Recently I have been spending some time on Speech Recognition. The Speech Recognition Grammar Specification (SRGS) file is typically used for defining speech commands that a user might utter. It works fine when the commands are known and you just want to capture it and in turn execute it. But there are scenarios where you want to capture everything that the user is speaking and then retrieve entities (e.g. nouns [ORG, PERSON, PLACE, etc.]) from the text. For example, in the financial scenario I am working on, I want to capture company names from user’s speech. Running this kind of algorithm locally can be resource consuming on the device (especially mobile). Introducing AzureML’s Named Entity Recognition.
Named Entity Recognition (NER) is a Text Analytics module in AzureML that does exactly what I want here. It will extract entities from text and tag them as people (PER), location (LOC), or organization (ORG). NER is probably the simplest module available in AzureML.
Step 1: Create Data
I just mocked up some training data in a text file and named it namedentitytrain.tsv. The contents of the file are as follows
show Microsoft details.
I am trying to train the NER module with similar text that I am expecting a user to speak. Note that this is a very simple dataset for blog purposes only. In reality, I will be adding more combinations of text utterances to train the module.
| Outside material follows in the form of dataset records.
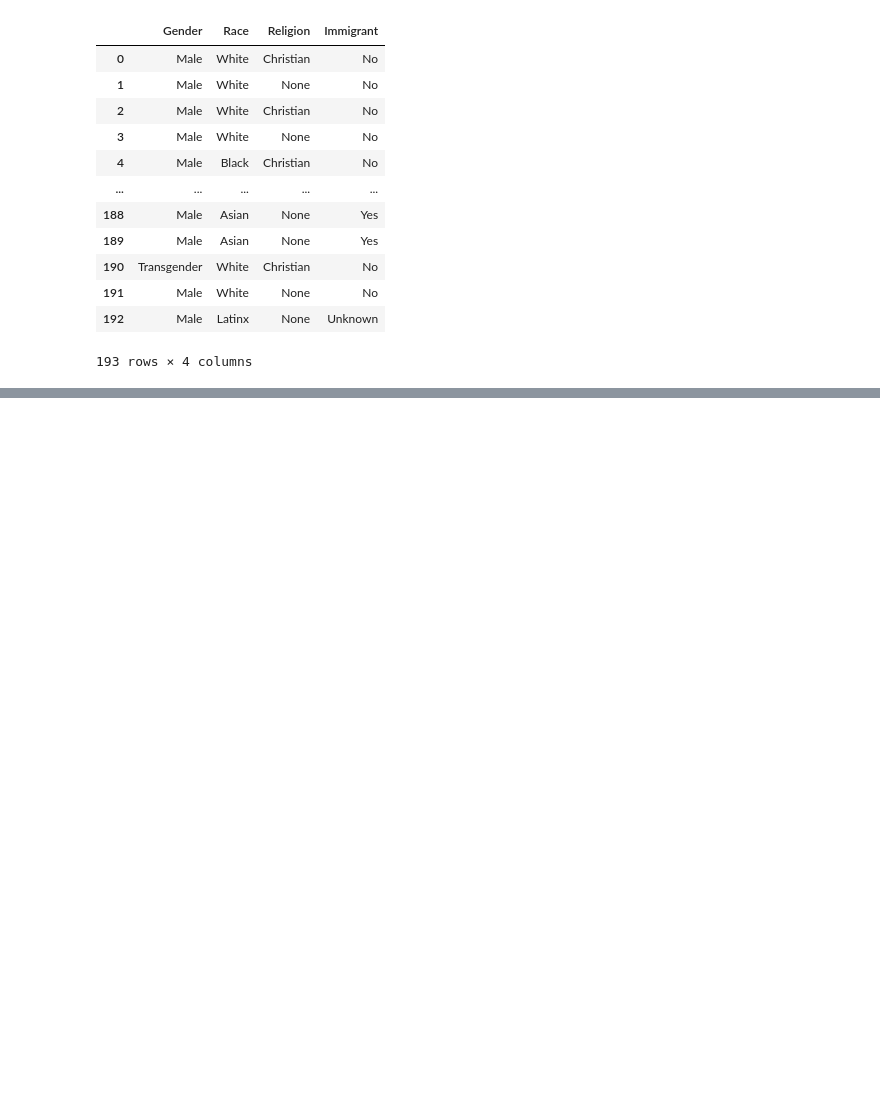
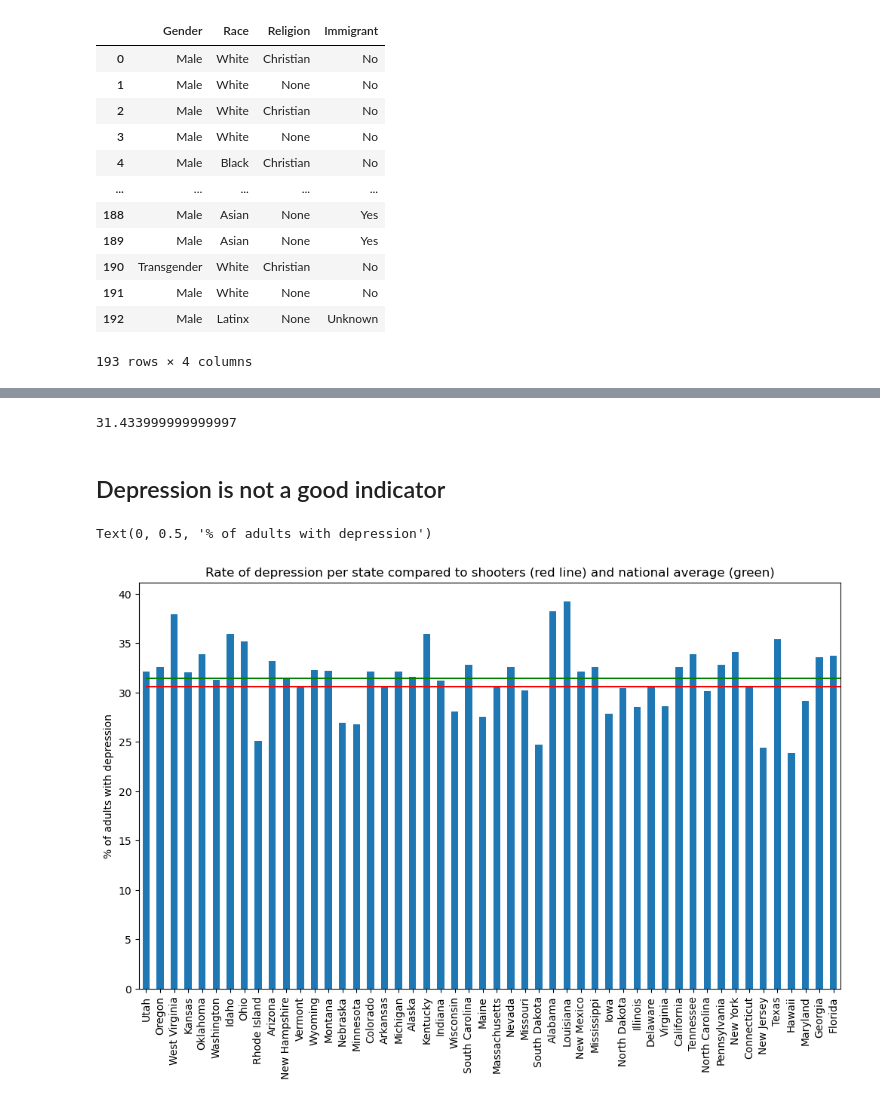
Before and after one commit to benoitchamot/Shootings, a Jupyter notebook: DataExploration.ipynb, the cells around one changed output, grey strips where cells are left out. Drawn from its saved outputs; the diff is of its cells as text; code cells hidden in the pictures; blank space fills up the shorter version.

```diff
--- a/DataExploration.ipynb
+++ b/DataExploration.ipynb
@@ -125,0 +252,21 @@ shooters_df[['Gender', 'Race', 'Religion','Immigrant']]
+# %%
+
+shooter_depression = 100*depression_df.loc[1,:][0].values[0]/total_cases
+# %%
+national_depression = mentalillness_df['adultsWithAnxietyOrDepresion'].mean()
+# %% [output]
+31.433999999999997
+# %% [markdown]
+## Depression is not a good indicator
+# %%
+import matplotlib.pyplot as plt
+
+mentalillness_df.plot.bar(x = 'state', y='adultsWithAnxietyOrDepresion', figsize = (12,7),legend = False)
+plt.hlines(shooter_depression,0,50,'red')
+plt.hlines(national_depression,0,50,'green')
+plt.title('Rate of depression per state compared to shooters (red line) and national average (green)')
+plt.xlabel('')
+plt.ylabel("% of adults with depression")
+# %% [output]
+Text(0, 0.5, '% of adults with depression')
+[figure, added]
```
Also changed, not shown: parts of 44 cells of this notebook, 3 other files.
Step 2: Store Data
Next, I stored the data in Azure Blob Storage (you can store is anywhere) and made it accessible via URL.
Step 3: Start the experiment
Once I had my data in place, I opened the AzureML studio http://studio.azureml.net and created a new experiment
Step 4: Specifying the Data Input
In order to make your training data available to the experiment, you must use either an existing saved dataset or a Reader module
Next, I configured the Reader module to point to the TSV data file I had created earlier
I follow the best practice of visualizing the data at every stage of the process.
Good, now the experiment can view the data. Note, you may have to run the experiment before visualizing it.
Step 5: Configure NER Module
From the Text Analytics section, I simply dragged the NER module and then connected the Reader to its left input. Next, I ran the experiment and connected the Web Service Input and Output modules to the NER input and output.
I ran the experiment again and published the web service by clicking Publish Web Service button
Step 6: Testing the Web Service
Once the Web Service is published, you are free to test it.
The Text link opens up a popup for you to enter web service parameters. I entered “search oracle”. Now, I expect the model to be trained and return be a tagged data.
I can now retrieve named entities from any text. My next step is to tie this to Speech Recognition and then I should be able to retrieve entities spoken by a user during a conversation.
For more information on the NER return values, please refer to
Isn’t Machine Learning Fun?